set softbounce
set properties ""
set daemon 300

poll server.net proto pop3
       user 'user@server.net' with pass 'password' is 'user' here ssl sslfingerprint '55:F5:81:51:91:CD:88:64:14:D5:AA:E2:D5:2E:2C:AB'
#      mda "/usr/bin/env procmail -f -"
       mda "/usr/bin/env maildrop"
# this is mpop

defaults

keep off
tls on
uidls_file ~/mail/.mpop/uidls/%U@%H.uids
delivery mda /usr/bin/env maildrop -f '%F'

account server
host server.net
user user@server.net
passwordeval gpg2 --no-tty -q -d ~/.mail-password.gpg
tls_fingerprint 30:2A:06:B8:CF:A8:5B:93:66:5A:44:66:E2:BB:84:05:FE:80:95:3F:5A:FE:D1:08:DB:3B:B0:0D:7C:42:B4:39

Daemon mode vs. manual retrieval

Being used to automatic retrieval of mail, absence of daemon mode in mpop matters. mpop site and documentation suggests using crond, but I decided to try manual mail retrieval and wrote this script:

#!/bin/bash

DECODE='use Encode qw(decode); binmode STDOUT, ":utf8"; print decode("MIME-HEADER", $_)'

export GPG_TTY="$(tty)"

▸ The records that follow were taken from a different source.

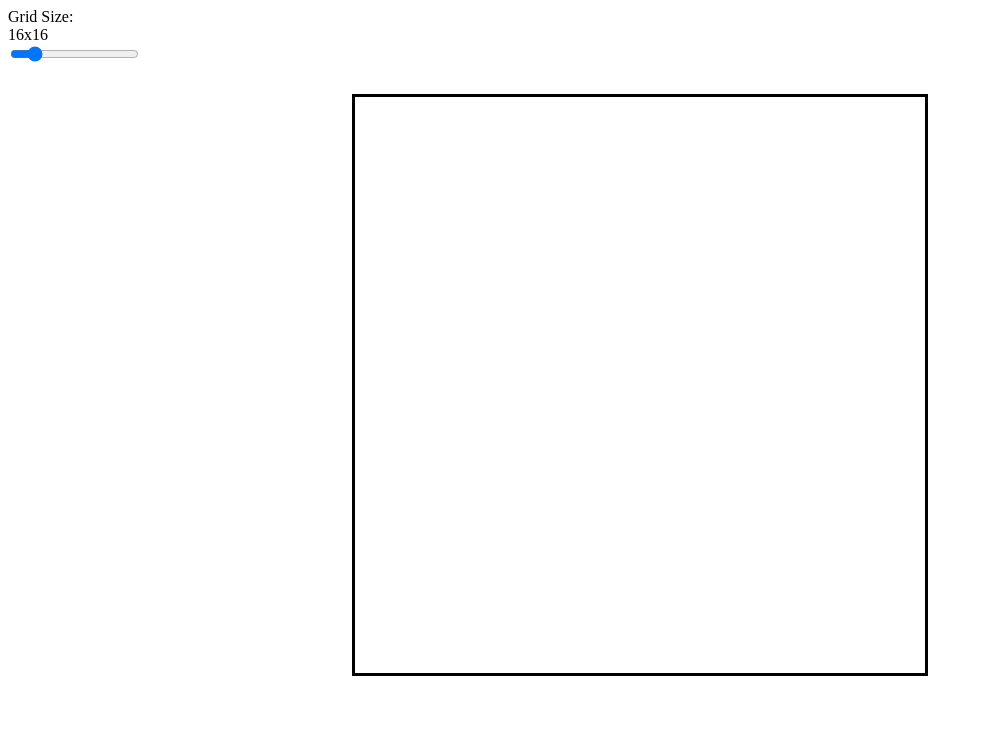
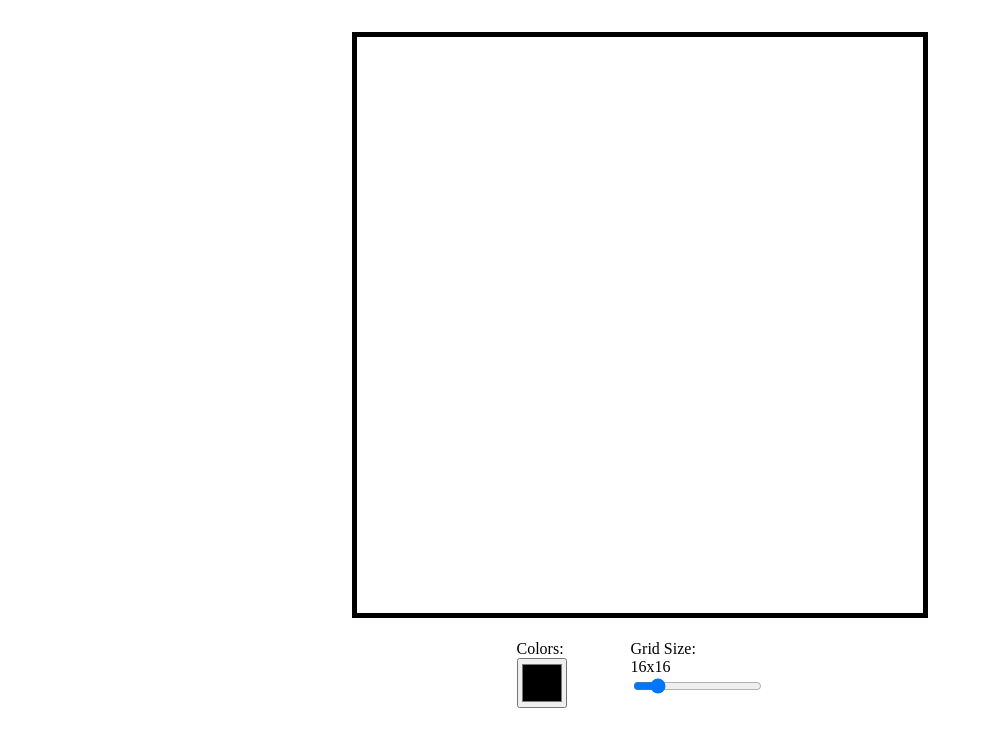
Before and after one commit to wolfgang-exe/etch-a-sketch, a plain HTML site: page index.html in a window 1280 px wide. Shown: the whole page, without its empty margins (0-983 px from the left). Drawn offline with Linux system fonts and the light colour scheme.

Commit message:
Added color picker

```diff
--- a/index.html
+++ b/index.html
@@ -7,8 +7,17 @@
     <title>Etch-a-Sketch</title>
 </head>
 <body>
+    <div id="board-container">
+        <div id="board">
+
+        </div>
+    </div>
     <div id="size-container">
-        <form>
+        <div>
+            <label for="colors">Colors: </label>
+            <input type="color" name="color" id="color" oninput="updateColor()">
+        </div>
+        <div id="size">
             <label for="grid-size">Grid Size: </label>
             <label for="grid-value" id="grid-value">16x16</label>
             <input type="range" name="grid-size" id="grid-size"
@@ -16,15 +25,8 @@
                 oninput="updateGridLabel()"
                 onchange="updateGridSize()"
             />
-        </form>
-    </div>
-
-    <div id="board-container">
-        <div id="board">
-
         </div>
     </div>
-
     <script src="script.js"></script>
 </body>
 </html>
--- a/script.js
+++ b/script.js
@@ -3,8 +3,10 @@ const styleSheets = document.styleSheets;
 const board = document.getElementById('board');
 const gridLabel = document.getElementById('grid-value');
 const gridSlider = document.getElementById('grid-size');
+const colorInput = document.getElementById('color');
+let color = 'black';
+let size = 16;
 
-let size = 16;
 createBoard(size);
 
 // create etch-a-sketch board
@@ -39,8 +41,7 @@ function createBoard(size)
     }
 
     // add mouseover even listeners
-    let allBoxElements = document.querySelectorAll('.box');
-    addMouseOver(allBoxElements);
+    addMouseOver();
 }
 
 // add border to board boxes if necessary
@@ -59,14 +60,13 @@ function addBorder(boxElement, i, k, size)
         boxElement.classList.add("left-border");
 }
 
-
-
 // add event listeners to each box
-function addMouseOver(allBoxElements)
+function addMouseOver()
 {
+    let allBoxElements = document.querySelectorAll('.box');
     allBoxElements.forEach((box) => {
         box.addEventListener("mouseover", (box) => {
-            box.target.style.backgroundColor = 'green';
+            box.target.style.backgroundColor = color;
         });
     });
 }
@@ -83,3 +83,9 @@ function updateGridSize()
     board.innerHTML = ``;
     createBoard(parseInt(gridSlider.value));
 }
+
+// change color
+function updateColor()
+{
+    color = colorInput.value;
+}
--- a/style.css
+++ b/style.css
@@ -5,6 +5,7 @@ label, input {display: block;}
     flex-direction: column;
     align-items: center;
     justify-content: center;
+    margin-top: 2rem;
 }
 
 #board
@@ -27,22 +28,35 @@ label, input {display: block;}
 /* for JS border creation */
 .top-border
 {
-    border-top: 3px solid black;
+    border-top: 5px solid black;
 }
 .left-border
 {
-    border-left: 3px solid black;
+    border-left: 5px solid black;
 }
 .right-border
 {
-    border-right: 3px solid black;
+    border-right: 5px solid black;
 }
 .bottom-border
 {
-    border-bottom: 3px solid black;
+    border-bottom: 5px solid black;
 }
 
 #size-container
 {
-    margin-bottom: 2rem;
+    display: flex;
+    justify-content: center;
+    margin: 2rem 0;
 }
+
+#size
+{
+    margin-left: 4rem;
+}
+
+#color
+{
+    height:50px;
+    width: 50px;
+}
```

# make sure that necessary private key is cached or there will be many prompts
if ! gpg2 -q -d ~/.mail-password.gpg; then
    echo 'FATAL ERROR: failed to retrieve key!' | less --clear-screen
    exit 1
fi

# append last log to full log and truncate it
touch ~/.maildrop-log
cat ~/.maildrop-log >> ~/.maildrop-fulllog
truncate --size=0 ~/.maildrop-log

# collect mailboxes in parallel
(

echo '======== Retrieving ========'
echo

cat \
    <( mpop server 2>&1 ) \
    <( echo ) \
    <( mpop server2 2>&1 ) \
    <( echo )

echo '======== New mail ========'
echo

perl -ne "$DECODE" < ~/.maildrop-log 2>&1 ) |&
less --clear-screen

The script does the following:

  1. Sets up $GPG_TTY for gpg and decrypts one of passwords (or really anything that's encrypted with key(s) that protect e-mail passwords) to ensure relevant gpg-key is cached and you won't need to enter passphrase more than once.
  2. Clears file with last log after saving its contents elsewhere.
  3. Collects e-mails from all mailboxes in parallel.
  4. Displays list of new e-mails with their subjects and where they were put.

For some reason (probably related to terminal initialization) gpg can fail if you run this script like xterm -e script, but everything is fine for xterm -e 'usleep 100000 && script' or when it's run from already running terminal (thus it works fine from mutt).

This approach enforces a different workflow: instead of sometimes seeing new mail right after answering previously received message you now can process e-mail in batches and do not get distracted by newly arrived e-mails while dealing with the previous ones.